Lobbyist reform bills in Pa. Senate
York County Republican state Sen. Scott Wagner and four of his colleagues are planning to roll out a series of bills they say will make how lobbyists interact with lawmakers more transparent.
The package of six bills, which haven't yet been formally introduced, would bring sweeping reform, such as requiring lobbyists to report anything of value given to lawmakers or state employees, the senators said.
"To me it just seems to be common sense that everything should be laid on the table," said Sen. Camera Bartolotta, R-Washington, Beaver and Greene counties, who will introduce one of the bills.
Joining Wagner and Bartolotta in introducing the bills are Sens. Ryan Aument, R-Lancaster County; John Eichelberger, R-Bliar County; and Guy Reschenthaler, R- Allegheny and Washington counties.
About five senators, including one Democrat, have shown interest in co-sponsoring the bills, said Jason High, Wagner's chief of staff.
The bills: Wagner, R-Spring Garden Township, has taken the lead, sponsoring two of the bills, including the one that addresses the gift requirements. The other senators will each sponsor a bill.
“Lobbyists have their place in the legislative process, but the influence they wield continues to grow exponentially and must be reined in," Wagner said in a news release.
The five other bills would:
- Add "representing a membership organization" to the definition of lobbyist — Wagner
- Make public a Department of State-commissioned audit of the lobbying community — Aument

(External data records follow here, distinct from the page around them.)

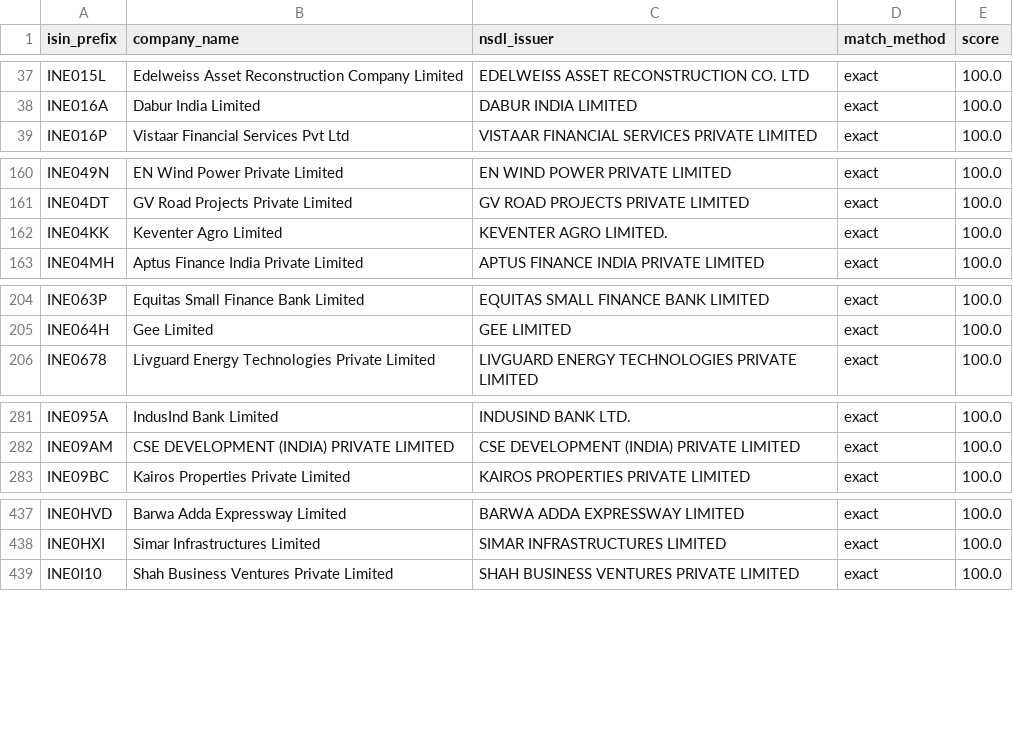
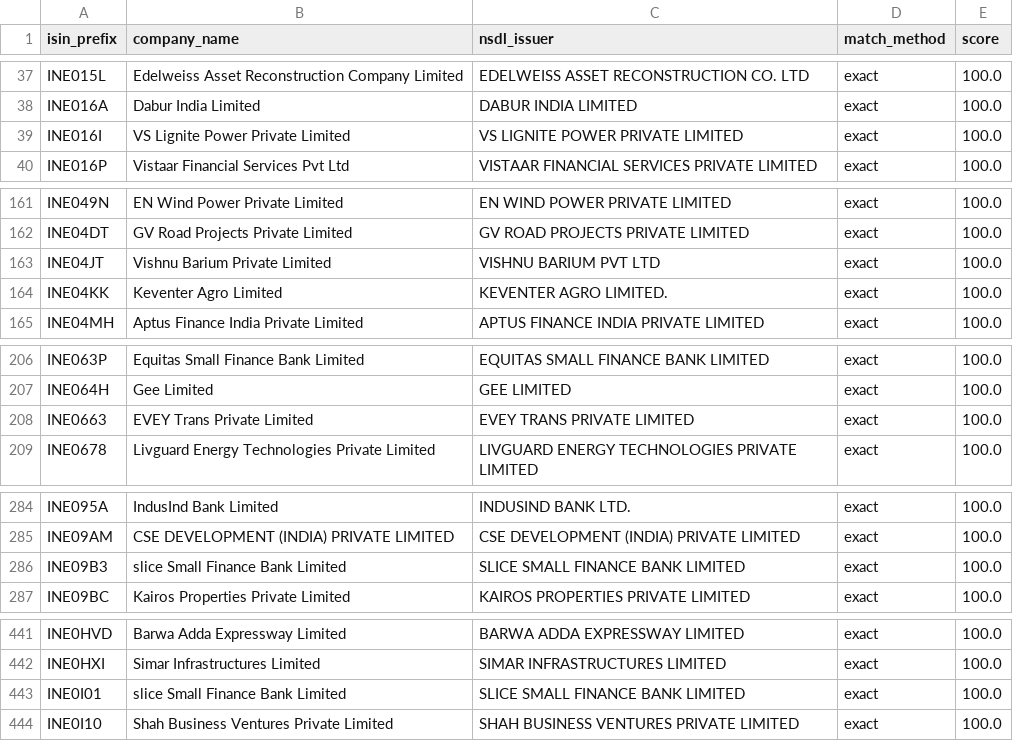
Before and after one commit to k13-spec/ratings-tool, a CSV file: data/issuer_prefix_map.csv, drawn as a sheet; only a part is shown, gaps mark what is left out; the diff covers the shown part only; the diff names each change by its address in the sheet, - before the commit and + after, or states it on an @@ line.

```diff
--- a/data/issuer_prefix_map.csv
+++ b/data/issuer_prefix_map.csv
+row 39: INE016I | VS Lignite Power Private Limited | VS LIGNITE POWER PRIVATE LIMITED | exact | 100.0
+row 163: INE04JT | Vishnu Barium Private Limited | VISHNU BARIUM PVT LTD | exact | 100.0
+row 208: INE0663 | EVEY Trans Private Limited | EVEY TRANS PRIVATE LIMITED | exact | 100.0
+row 286: INE09B3 | slice Small Finance Bank Limited | SLICE SMALL FINANCE BANK LIMITED | exact | 100.0
+row 443: INE0I01 | slice Small Finance Bank Limited | SLICE SMALL FINANCE BANK LIMITED | exact | 100.0
```
Also changed, not shown: 22 added rows, 2 removed rows and 2 edited cells elsewhere in this file, data/missing_issuers.csv, 7 other files.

- Prohibit a lobbyist from being paid to work for any political campaign. Would also forbid a lobbyist from owning, being a partner in or serving as an officer or board member of a consulting firm that receives money for work done with political campaigns — Eichelberger
- Increase the fine for violations of the lobbyist law from $2,000 to $4,000 — Reschenthaler
- Require everyone who has to file a Statement of Financial Interest to disclose immediate family members who are required to register under the Lobby Disclosure Law. Would also require registered lobbyists to disclose family members who are required to file a Statement of Financial Interest — Bartolotta
Public officials, public employees, solicitors, candidates and nominees are required to file a Statement of Financial Interest.
The package: While the lawmakers would like to see all the bills become law, getting a few signed by Democratic Gov. Tom Wolf would bring more transparency to the lobbying system, High said.
"Any one of these makes things better," he said. "All of this stuff makes it more transparent."
Bartolotta said one of her staffers is married to a lobbyist and they told her they don't see any problems that could stem from the bills.
"This may be the freshman senator in me, but I can't imagine anyone having a problem with it," she said.
— Reach Greg Gross at email@example.com.